The input Block Start
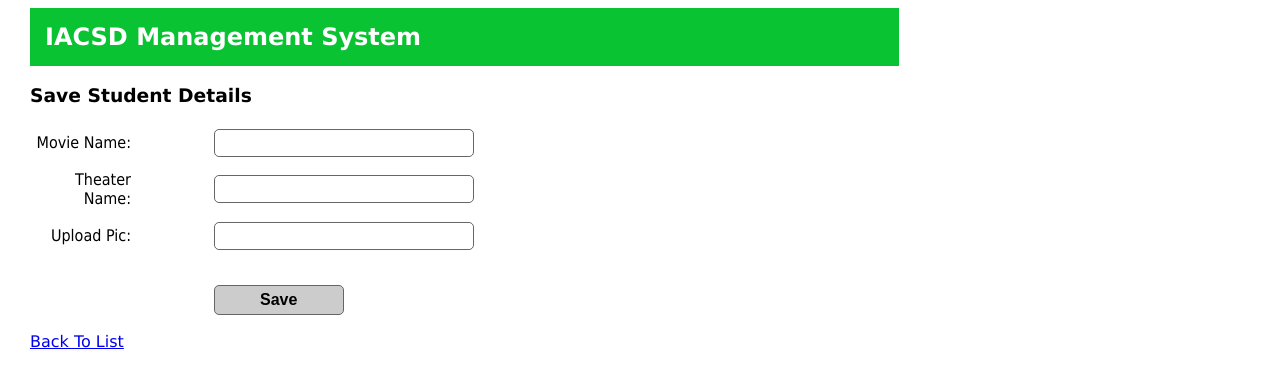
Repository: vsc8791/IMS
Page: http://localhost/web-customer-tracker/WEB-INF/view/customer-form.jsp
An editor plug-in stored every save of this project. The page is shown before and after the next save, followed by the edit.
The browser window is 1280 px wide. The pictures show the whole page.
The page is served by Tomcat 9. Nobody is signed in. Other server files are loaded and not shown. The template is opened directly, without the code that normally fills it, so the values that code supplies are empty.

Above is the page before, as saved 2018-07-27 03:40:57.

### web-customer-tracker/WebContent/WEB-INF/view/customer-form.jsp
 <%@ taglib prefix="form" uri="http://www.springframework.org/tags/form"%>
<!DOCTYPE html>
<html>
<head>

<title>Save Student</title>
<link type="text/css" rel="stylesheet"
	href="${pageContext.request.contextPath}/resources/css/style.css">

<title>Save Customer</title>
<link type="text/css" rel="stylesheet"
	href="${pageContext.request.contextPath}/resources/css/add-customer-style.css">
</head>
<body>
	<div id="wrapper">
		<div id="header">
			<h2>IACSD Management System</h2>
		</div>
	</div>
	<div>
		<h3>Save Student Details</h3>
		<form:form action="saveCustomer" modelAttribute="customer"
			method="POST">
			<!-- need to associate this data with Customer Id -->
			<form:hidden path="id"/>

			<table>
				<tbody>
					<tr>
						<td><label>Movie Name:</label></td>
						<td><form:input path="firstName" /></td>
					</tr>
					<tr>
						<td><label>Theater Name:</label></td>
						<td><form:input path="lastName" /></td>
					</tr>
					<tr>
						<td><label>Upload Pic:</label></td>
						<td><form:input path="email" type="files" /></td>
					</tr>
					<tr>
						<td><label></label></td>
						<td><input type="submit" value="Save" class="save" /></td>
					</tr>
				</tbody>
			</table>
		</form:form>
		<div style="clear;both;"></div>
		<p><a href="${pageContext.request.contextPath}/customer/list">Back To List</a></p>
	</div>

</body>


</html>

### web-customer-tracker/WebContent/resources/css/style.css
html, body{
	margin-left:15px; margin-right:15px;
	padding:0px;
	font-family:Verdana, Arial, Helvetica, sans-serif;
}

table {
	border-collapse:collapse;
	border-bottom:1px solid gray;
	font-family: Tahoma,Verdana,Segoe,sans-serif;
	width:72%;
}

th {
	border-bottom:1px solid gray;
	background:none repeat scroll 0 0 #09c332;
	padding:10px;
	color: #FFFFFF;
}

tr {
	border-top:1px solid gray;
	text-align:center;
}

tr:nth-child(even) {background: #FFFFFF}
tr:nth-child(odd) {background: #BBBBBB}

#wrapper {width: 100%; margin-top: 0px; }
#header {width: 70%; background:#09c332; margin-top: 0px; padding:15px 0px 15px 15px;}
#header h2 {width: 100%; margin:auto; color: #FFFFFF;}
#container {width: 100%; margin:auto}
#container h3 {color: #000;}
#container #content {margin-top: 20px;}

.add-button {
	border: 1px solid #666;
	border-radius: 5px;
	padding: 4px;
	font-size: 12px;
	font-weight: bold;
	width: 120px;
	padding: 5px 10px;

	margin-bottom: 15px;
	background: #cccccc;
}

Loaded but not shown: web-customer-tracker/WebContent/resources/css/add-customer-style.css (common file)

After the next save:
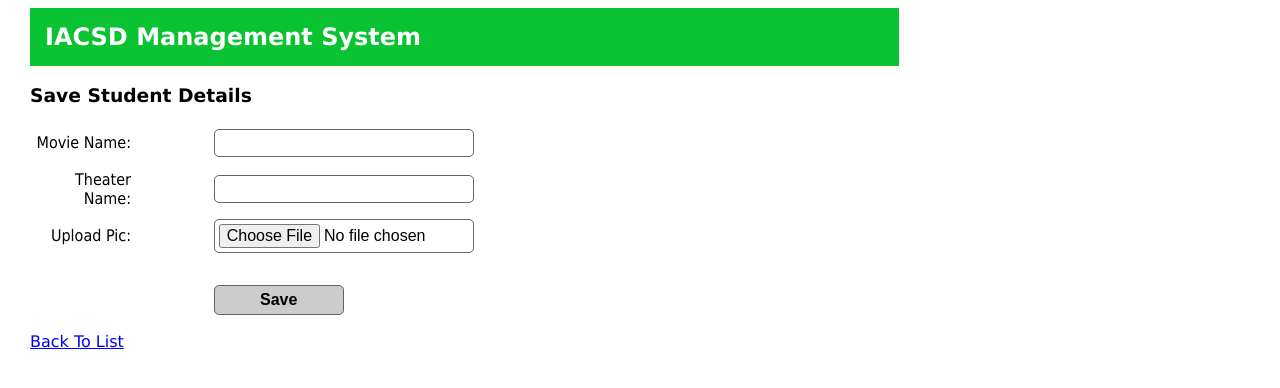
Saved 15 min 22 s later.
--- a/web-customer-tracker/WebContent/WEB-INF/view/customer-form.jsp
+++ b/web-customer-tracker/WebContent/WEB-INF/view/customer-form.jsp
@@ -36,7 +36,7 @@
 					</tr>
 					<tr>
 						<td><label>Upload Pic:</label></td>
-						<td><form:input path="email" type="files" /></td>
+						<td><form:input path="email" type="file" /></td>
 					</tr>
 					<tr>
 						<td><label></label></td>
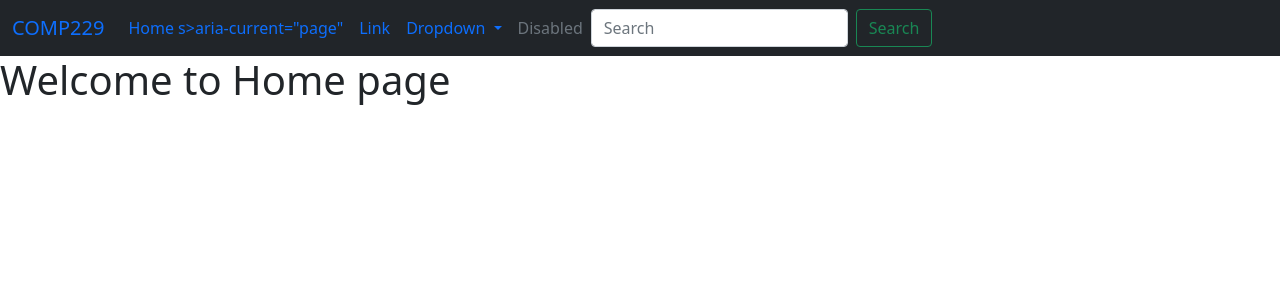
Repository: kiruriluap/COMP229-M2022-Labs
Page: http://localhost/
These files come from the project's save history. The page is drawn as it stood at one moment and after a run of saves; the edit follows.
The browser window is 1280 px wide. The pictures show the whole page.
The page is served by the project's Node server (server.js). Other server files are loaded and not shown.

Above is the page before, as saved 2022-05-28 17:23:55.

### week3-6 Partials - Copy - Copy/views/index.ejs
<!DOCTYPE html>
<html lang="en">
<head>
  <meta charset="UTF-8">
  <meta http-equiv="X-UA-Compatible" content="IE=edge">
  <meta name="viewport" content="width=device-width, initial-scale=1.0">
  <title><%= title %></title>
<!-- CSS Section -->
<link rel="stylesheet" href="/bootstrap/dist/css/bootstrap.min.css">
<link rel="stylesheet" href="/@fortawesome/fontawesome-free/css/all.min.css">
  <link rel='stylesheet' href='/content/app.css' />
</head>
<body>
  <!-- Main Navigator -->
  <nav class="navbar navbar-expand-lg bg-dark">
    <div class="container-fluid">
      <a class="navbar-brand" href="#">COMP229</a>
      <button class="navbar-toggler" type="button" data-bs-toggle="collapse" data-bs-target="#navbarSupportedContent" aria-controls="navbarSupportedContent" aria-expanded="false" aria-label="Toggle navigation">
        <span class="navbar-toggler-icon"></span>
      </button>

      <div class="collapse navbar-collapse" id="navbarSupportedContent">
        <ul class="navbar-nav mr-auto mb-2 mb-lg-0">
          <li class="nav-item active">
            <a class="nav-link active" href="#">Home <class="sr-only">s>aria-current="page" </a>
          </li>
          <li class="nav-item">
            <a class="nav-link" href="#">Link</a>
          </li>
          <li class="nav-item dropdown">
            <a class="nav-link dropdown-toggle" href="#" id="navbarDropdown" role="button" data-bs-toggle="dropdown" aria-expanded="false">
              Dropdown
            </a>
            <ul class="dropdown-menu" aria-labelledby="navbarDropdown">
              <li><a class="dropdown-item" href="#">Action</a></li>
              <li><a class="dropdown-item" href="#">Another action</a></li>
              <li><hr class="dropdown-divider"></li>
              <li><a class="dropdown-item" href="#">Something else here</a></li>
            </ul>
          </li>
          <li class="nav-item">
            <a class="nav-link disabled">Disabled</a>
          </li>
        </ul>
        <form class="d-flex" role="search">
          <input class="form-control me-2" type="search" placeholder="Search" aria-label="Search">
          <button class="btn btn-outline-success" type="submit">Search</button>
        </form>
      </div>
    </div>
  </nav>
  <h1>Welcome to <%= title %> page</h1>


<!-- Script Section -->
<script src="/jquery/dist/jquery.min.js"></script>
<script src="/bootstrap/dist/js/bootstrap.min.js"></script>
    <script src="/Scripts/app.js"></script>
</body>
</html>

### week3-6 Partials - Copy - Copy/server.js
#!/usr/bin/env node

/**
 * Module dependencies.
 */

var app = require('./app');
var debug = require('debug')('week3-2:server');
var http = require('http');

/**
 * Get port from environment and store in Express.
 */

var port = normalizePort(process.env.PORT || '3000');
app.set('port', port);

/**
 * Create HTTP server.
 */

var server = http.createServer(app);

/**
 * Listen on provided port, on all network interfaces.
 */

server.listen(port);
server.on('error', onError);
server.on('listening', onListening);

/**
 * Normalize a port into a number, string, or false.
 */

function normalizePort(val) {
  var port = parseInt(val, 10);

  if (isNaN(port)) {
    // named pipe
    return val;
  }

  if (port >= 0) {
    // port number
    return port;
  }

  return false;
}

/**
 * Event listener for HTTP server "error" event.
 */

function onError(error) {
  if (error.syscall !== 'listen') {
    throw error;
  }

  var bind = typeof port === 'string'
    ? 'Pipe ' + port
    : 'Port ' + port;

  // handle specific listen errors with friendly messages
  switch (error.code) {
    case 'EACCES':
      console.error(bind + ' requires elevated privileges');
      process.exit(1);
      break;
    case 'EADDRINUSE':
      console.error(bind + ' is already in use');
      process.exit(1);
      break;
    default:
      throw error;
  }
}

/**
 * Event listener for HTTP server "listening" event.
 */

function onListening() {
  var addr = server.address();
  var bind = typeof addr === 'string'
    ? 'pipe ' + addr
    : 'port ' + addr.port;
  debug('Listening on ' + bind);
}

### week3-6 Partials - Copy - Copy/routes/index.js
var express = require('express');
var router = express.Router();

/* GET Home page. */
router.get('/', function(req, res, next) {
  res.render('index', { title: 'Home' });
});

/* GET Home page. */
router.get('/home', function(req, res, next) {
  res.render('index', { title: 'Home' });
});

/* GET About Me page. */
router.get('/about', function(req, res, next) {
  res.render('index', { title: 'About' });
});

/* GET Projects page. */
router.get('/projects', function(req, res, next) {
  res.render('index', { title: 'Projects' });
});

/* GET Services page. */
router.get('/services', function(req, res, next) {
  res.render('index', { title: 'Services' });
});

/* GET Contact page. */
router.get('/Contact', function(req, res, next) {
  res.render('index', { title: 'Contact' });
});

module.exports = router;

### week3-6 Partials - Copy - Copy/app.js
//installed 3rd party packages
let createError = require('http-errors');
let express = require('express');
let path = require('path');
let cookieParser = require('cookie-parser');
let logger = require('morgan');

let indexRouter = require('./routes/index');
let usersRouter = require('./routes/users');

let app = express();

// view engine setup
app.set('views', path.join(__dirname, 'views'));
app.set('view engine', 'ejs');//express -e

app.use(logger('dev'));
app.use(express.json());
app.use(express.urlencoded({ extended: false }));
app.use(cookieParser());
app.use(express.static(path.join(__dirname, 'public')));
app.use(express.static(path.join(__dirname, 'node_modules')));

app.use('/', indexRouter);
app.use('/users', usersRouter);

// catch 404 and forward to error handler
app.use(function(req, res, next) {
  next(createError(404));
});

// error handler
app.use(function(err, req, res, next) {
  // set locals, only providing error in development
  res.locals.message = err.message;
  res.locals.error = req.app.get('env') === 'development' ? err : {};

  // render the error page
  res.status(err.status || 500);
  res.render('error');
});

module.exports = app;

### week3-6 Partials - Copy - Copy/public/Scripts/app.js
//IIFE --Immedistely involved function expression
(function(){

function start()
{
console.log("App started........");
}

window.addEventListener("load", start);

})();

### week3-6 Partials - Copy - Copy/public/Content/app.css
/* custom css goes here */

After the next 2 saves:
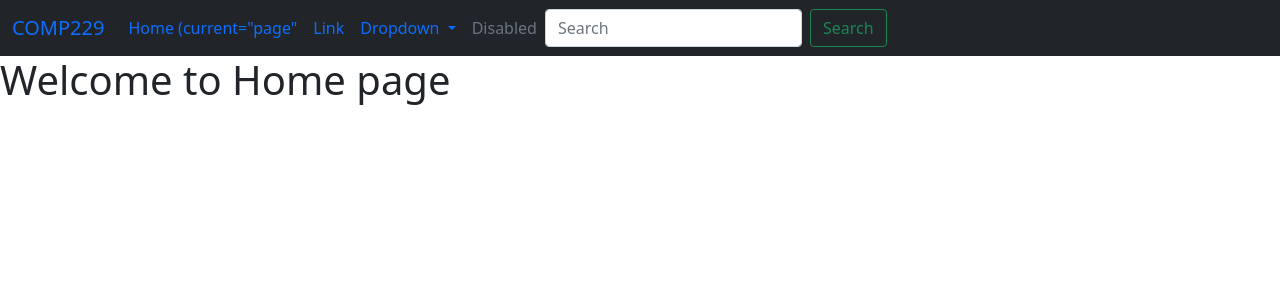
The 2 saves are shown as one change because they came seconds apart.
The last was saved 6 s later.
--- a/week3-6 Partials - Copy - Copy/views/index.ejs
+++ b/week3-6 Partials - Copy - Copy/views/index.ejs
@@ -22,7 +22,7 @@
       <div class="collapse navbar-collapse" id="navbarSupportedContent">
         <ul class="navbar-nav mr-auto mb-2 mb-lg-0">
           <li class="nav-item active">
-            <a class="nav-link active" href="#">Home <class="sr-only">s>aria-current="page" </a>
+            <a class="nav-link active" href="#">Home <class="sr-only">(current="page" </a>
           </li>
           <li class="nav-item">
             <a class="nav-link" href="#">Link</a>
The input Block End
▶ _Activity_
Write out every line of the entries that holds the word "html".

▶ _Answer space_
<!DOCTYPE html>
<html>
</html>
html, body{
<!DOCTYPE html>
<html lang="en">
</html>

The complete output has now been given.